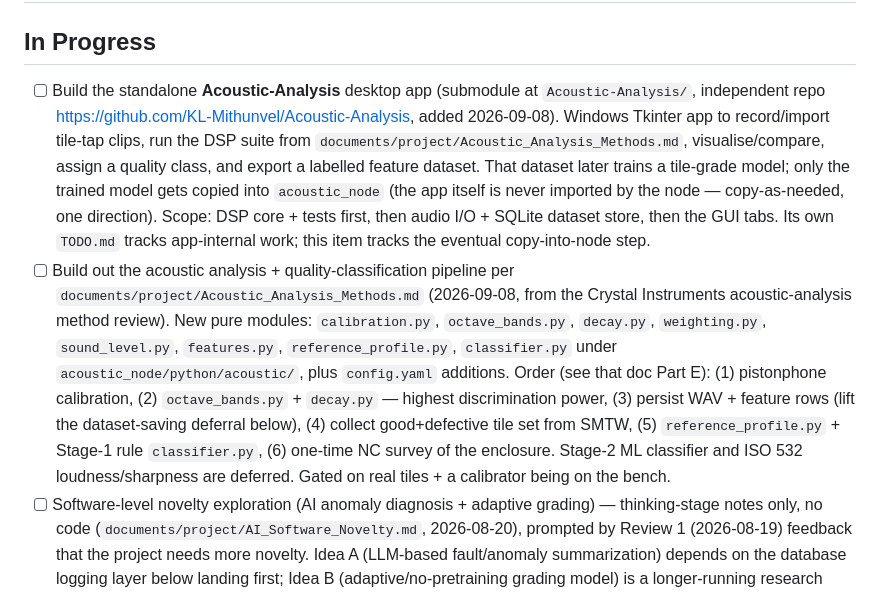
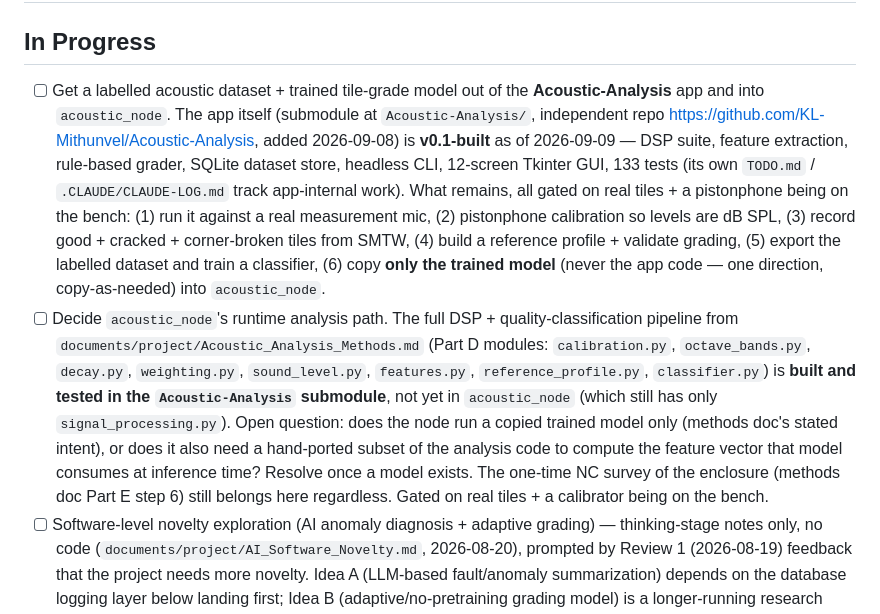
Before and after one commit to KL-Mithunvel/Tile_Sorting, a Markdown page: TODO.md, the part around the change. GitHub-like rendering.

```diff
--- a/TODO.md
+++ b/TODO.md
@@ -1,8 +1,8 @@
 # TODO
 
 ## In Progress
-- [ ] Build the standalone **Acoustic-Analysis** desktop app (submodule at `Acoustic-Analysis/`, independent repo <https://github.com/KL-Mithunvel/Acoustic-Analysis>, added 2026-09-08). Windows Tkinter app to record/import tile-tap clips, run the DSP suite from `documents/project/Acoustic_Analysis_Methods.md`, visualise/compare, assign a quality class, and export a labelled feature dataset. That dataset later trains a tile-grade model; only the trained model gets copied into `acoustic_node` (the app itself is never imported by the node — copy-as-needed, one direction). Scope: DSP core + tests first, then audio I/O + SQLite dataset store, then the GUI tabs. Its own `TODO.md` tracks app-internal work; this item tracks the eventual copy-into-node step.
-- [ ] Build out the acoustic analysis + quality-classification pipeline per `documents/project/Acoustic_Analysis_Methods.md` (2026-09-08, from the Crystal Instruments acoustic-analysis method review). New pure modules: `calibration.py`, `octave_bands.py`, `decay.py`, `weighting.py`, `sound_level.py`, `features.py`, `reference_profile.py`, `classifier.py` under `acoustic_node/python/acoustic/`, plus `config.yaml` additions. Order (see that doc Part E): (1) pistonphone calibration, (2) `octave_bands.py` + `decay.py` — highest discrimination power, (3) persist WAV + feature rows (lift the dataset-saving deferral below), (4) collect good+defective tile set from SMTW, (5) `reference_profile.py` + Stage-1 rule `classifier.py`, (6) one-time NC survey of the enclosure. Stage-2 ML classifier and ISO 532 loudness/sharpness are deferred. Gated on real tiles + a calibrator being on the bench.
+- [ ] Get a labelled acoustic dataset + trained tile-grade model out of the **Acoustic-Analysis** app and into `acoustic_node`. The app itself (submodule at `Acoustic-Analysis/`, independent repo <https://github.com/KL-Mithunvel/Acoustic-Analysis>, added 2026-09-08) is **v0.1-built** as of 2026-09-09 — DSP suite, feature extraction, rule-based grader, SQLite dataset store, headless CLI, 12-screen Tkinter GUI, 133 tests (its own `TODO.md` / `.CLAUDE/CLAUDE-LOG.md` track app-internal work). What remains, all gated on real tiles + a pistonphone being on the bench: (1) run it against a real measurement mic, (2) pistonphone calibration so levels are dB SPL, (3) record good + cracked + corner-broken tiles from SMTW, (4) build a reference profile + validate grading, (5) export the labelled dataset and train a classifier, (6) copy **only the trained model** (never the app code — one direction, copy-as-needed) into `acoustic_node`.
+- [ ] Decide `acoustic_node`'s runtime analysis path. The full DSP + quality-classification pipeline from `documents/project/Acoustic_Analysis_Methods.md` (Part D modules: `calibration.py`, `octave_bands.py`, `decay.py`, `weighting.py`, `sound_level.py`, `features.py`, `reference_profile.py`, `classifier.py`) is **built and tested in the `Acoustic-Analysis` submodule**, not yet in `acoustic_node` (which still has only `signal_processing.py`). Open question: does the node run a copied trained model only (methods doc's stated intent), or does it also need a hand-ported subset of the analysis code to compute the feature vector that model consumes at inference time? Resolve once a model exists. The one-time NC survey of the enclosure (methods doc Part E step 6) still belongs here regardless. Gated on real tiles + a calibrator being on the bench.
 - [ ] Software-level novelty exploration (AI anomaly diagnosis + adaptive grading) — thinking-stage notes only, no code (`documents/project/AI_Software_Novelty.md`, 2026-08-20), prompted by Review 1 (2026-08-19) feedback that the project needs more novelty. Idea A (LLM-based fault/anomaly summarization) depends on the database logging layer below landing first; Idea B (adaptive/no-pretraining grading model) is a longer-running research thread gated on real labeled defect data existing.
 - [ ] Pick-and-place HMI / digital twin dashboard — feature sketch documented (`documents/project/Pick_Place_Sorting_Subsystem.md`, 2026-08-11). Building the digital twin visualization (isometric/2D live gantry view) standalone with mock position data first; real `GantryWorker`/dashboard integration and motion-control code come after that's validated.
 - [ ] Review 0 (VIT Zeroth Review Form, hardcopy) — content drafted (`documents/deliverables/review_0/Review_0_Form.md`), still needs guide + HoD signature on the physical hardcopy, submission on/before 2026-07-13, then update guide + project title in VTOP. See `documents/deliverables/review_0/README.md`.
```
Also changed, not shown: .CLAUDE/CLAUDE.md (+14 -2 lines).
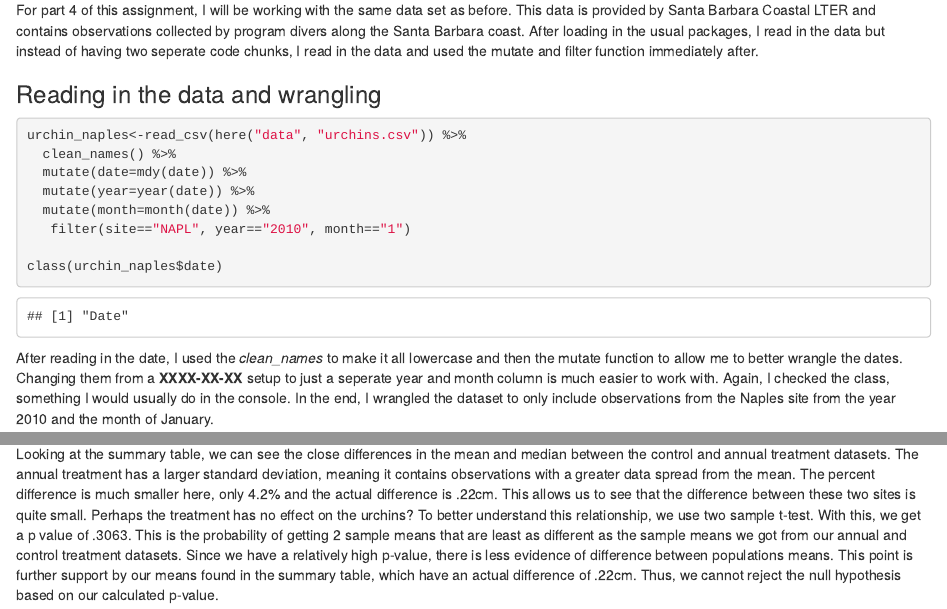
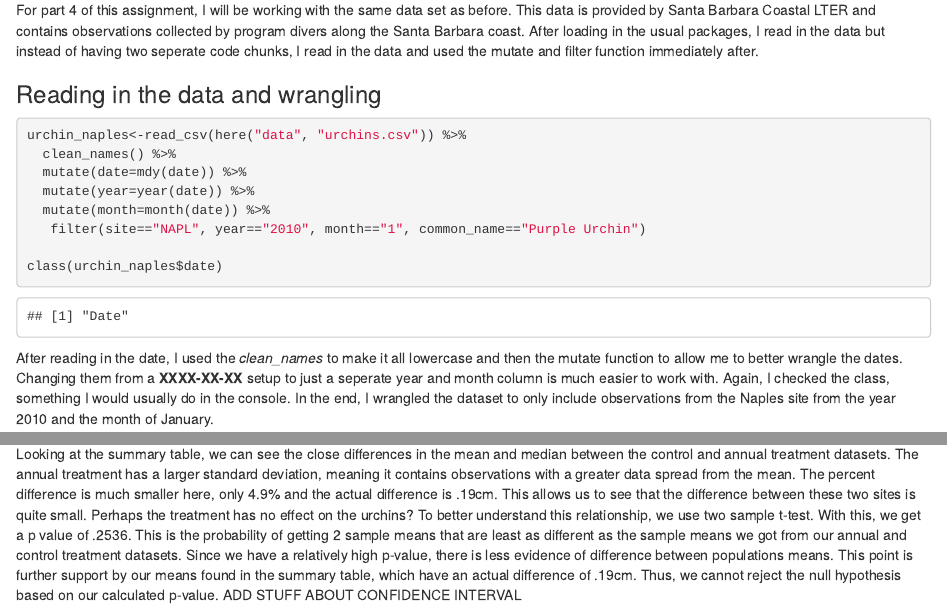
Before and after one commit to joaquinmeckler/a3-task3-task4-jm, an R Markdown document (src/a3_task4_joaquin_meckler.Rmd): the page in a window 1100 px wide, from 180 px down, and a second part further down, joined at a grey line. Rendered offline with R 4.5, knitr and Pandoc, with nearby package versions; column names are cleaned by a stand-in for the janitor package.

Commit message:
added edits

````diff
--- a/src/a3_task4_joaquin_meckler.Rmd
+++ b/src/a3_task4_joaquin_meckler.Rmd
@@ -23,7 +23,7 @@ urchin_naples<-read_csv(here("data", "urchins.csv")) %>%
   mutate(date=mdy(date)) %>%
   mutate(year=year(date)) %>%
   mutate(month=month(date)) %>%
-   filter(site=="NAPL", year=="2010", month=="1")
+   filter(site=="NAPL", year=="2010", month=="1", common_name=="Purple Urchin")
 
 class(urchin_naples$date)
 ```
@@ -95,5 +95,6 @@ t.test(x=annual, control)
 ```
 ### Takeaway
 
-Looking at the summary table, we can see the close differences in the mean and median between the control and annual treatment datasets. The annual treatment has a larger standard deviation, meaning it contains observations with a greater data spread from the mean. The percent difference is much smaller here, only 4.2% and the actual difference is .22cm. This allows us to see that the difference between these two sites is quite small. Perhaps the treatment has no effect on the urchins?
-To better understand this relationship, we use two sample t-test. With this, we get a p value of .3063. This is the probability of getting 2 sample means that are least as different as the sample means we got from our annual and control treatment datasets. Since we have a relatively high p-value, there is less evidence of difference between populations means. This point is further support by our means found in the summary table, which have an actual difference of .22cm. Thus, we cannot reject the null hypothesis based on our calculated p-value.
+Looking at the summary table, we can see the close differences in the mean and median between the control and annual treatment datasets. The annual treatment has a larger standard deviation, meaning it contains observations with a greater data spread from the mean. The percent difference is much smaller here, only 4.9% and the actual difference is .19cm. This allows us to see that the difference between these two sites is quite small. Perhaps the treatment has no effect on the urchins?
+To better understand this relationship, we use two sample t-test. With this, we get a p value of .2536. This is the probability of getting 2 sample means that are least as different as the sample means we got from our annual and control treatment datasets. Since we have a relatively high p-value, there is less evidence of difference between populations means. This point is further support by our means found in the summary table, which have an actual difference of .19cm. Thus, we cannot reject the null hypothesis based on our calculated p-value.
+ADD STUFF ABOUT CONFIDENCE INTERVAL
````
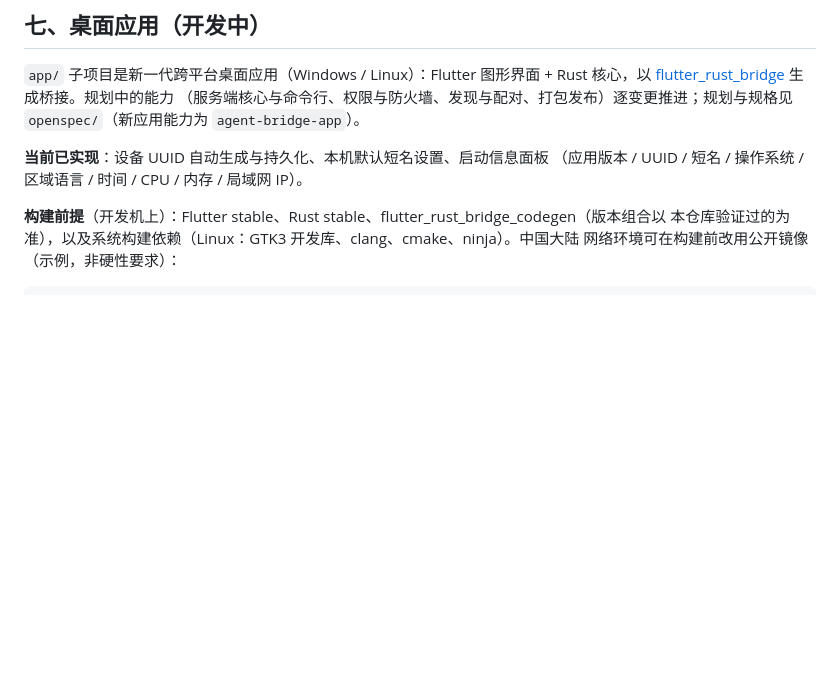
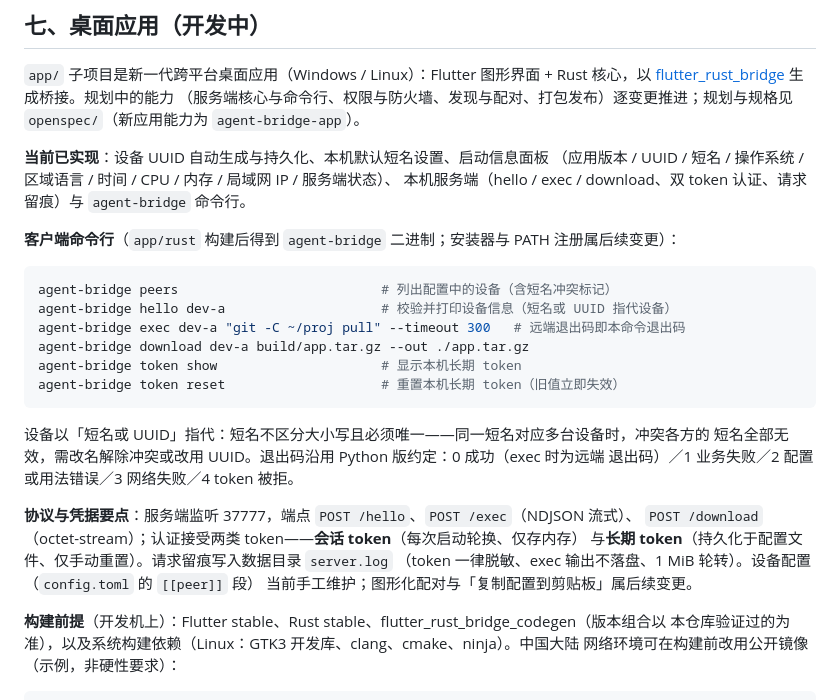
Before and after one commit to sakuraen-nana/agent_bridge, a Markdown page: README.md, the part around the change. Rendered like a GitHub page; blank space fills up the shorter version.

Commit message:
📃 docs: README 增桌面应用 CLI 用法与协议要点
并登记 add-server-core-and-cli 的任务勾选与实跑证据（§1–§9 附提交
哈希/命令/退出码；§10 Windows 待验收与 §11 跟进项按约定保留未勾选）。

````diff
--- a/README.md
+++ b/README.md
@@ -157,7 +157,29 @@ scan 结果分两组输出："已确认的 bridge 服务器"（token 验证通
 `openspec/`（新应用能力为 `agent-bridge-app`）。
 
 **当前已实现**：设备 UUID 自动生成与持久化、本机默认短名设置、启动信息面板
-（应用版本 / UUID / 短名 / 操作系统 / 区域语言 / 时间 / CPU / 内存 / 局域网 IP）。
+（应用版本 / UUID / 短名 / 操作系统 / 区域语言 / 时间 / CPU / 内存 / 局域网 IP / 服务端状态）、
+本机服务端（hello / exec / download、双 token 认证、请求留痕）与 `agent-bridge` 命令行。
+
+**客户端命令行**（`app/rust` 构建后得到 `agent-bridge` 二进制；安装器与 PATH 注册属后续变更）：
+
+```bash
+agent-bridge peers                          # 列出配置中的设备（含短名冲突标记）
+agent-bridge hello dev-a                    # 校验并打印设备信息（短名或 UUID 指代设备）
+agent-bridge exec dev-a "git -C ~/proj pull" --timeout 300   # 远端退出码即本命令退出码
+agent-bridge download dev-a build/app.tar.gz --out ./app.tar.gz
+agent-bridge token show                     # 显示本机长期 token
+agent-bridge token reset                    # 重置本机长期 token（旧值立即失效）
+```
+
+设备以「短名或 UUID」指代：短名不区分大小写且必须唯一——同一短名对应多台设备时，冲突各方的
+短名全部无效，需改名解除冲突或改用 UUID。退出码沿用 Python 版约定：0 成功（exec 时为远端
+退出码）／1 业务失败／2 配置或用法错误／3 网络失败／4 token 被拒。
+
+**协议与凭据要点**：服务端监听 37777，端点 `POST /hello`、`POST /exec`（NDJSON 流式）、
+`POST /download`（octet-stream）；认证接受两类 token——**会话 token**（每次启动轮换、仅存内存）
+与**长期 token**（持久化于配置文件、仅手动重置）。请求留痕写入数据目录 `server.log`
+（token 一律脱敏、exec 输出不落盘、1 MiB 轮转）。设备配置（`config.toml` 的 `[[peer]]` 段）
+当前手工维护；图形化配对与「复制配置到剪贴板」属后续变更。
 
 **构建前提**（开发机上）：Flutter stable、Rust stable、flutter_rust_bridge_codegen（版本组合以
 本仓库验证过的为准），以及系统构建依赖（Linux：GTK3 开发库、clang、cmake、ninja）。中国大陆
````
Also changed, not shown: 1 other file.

**Work instruction**. Whenever a line in the entries above includes the word "UUID", pull that line out.

**Written response**.
 **当前已实现**：设备 UUID 自动生成与持久化、本机默认短名设置、启动信息面板
-（应用版本 / UUID / 短名 / 操作系统 / 区域语言 / 时间 / CPU / 内存 / 局域网 IP）。
+（应用版本 / UUID / 短名 / 操作系统 / 区域语言 / 时间 / CPU / 内存 / 局域网 IP / 服务端状态）、
+agent-bridge hello dev-a                    # 校验并打印设备信息（短名或 UUID 指代设备）
+设备以「短名或 UUID」指代：短名不区分大小写且必须唯一——同一短名对应多台设备时，冲突各方的
+短名全部无效，需改名解除冲突或改用 UUID。退出码沿用 Python 版约定：0 成功（exec 时为远端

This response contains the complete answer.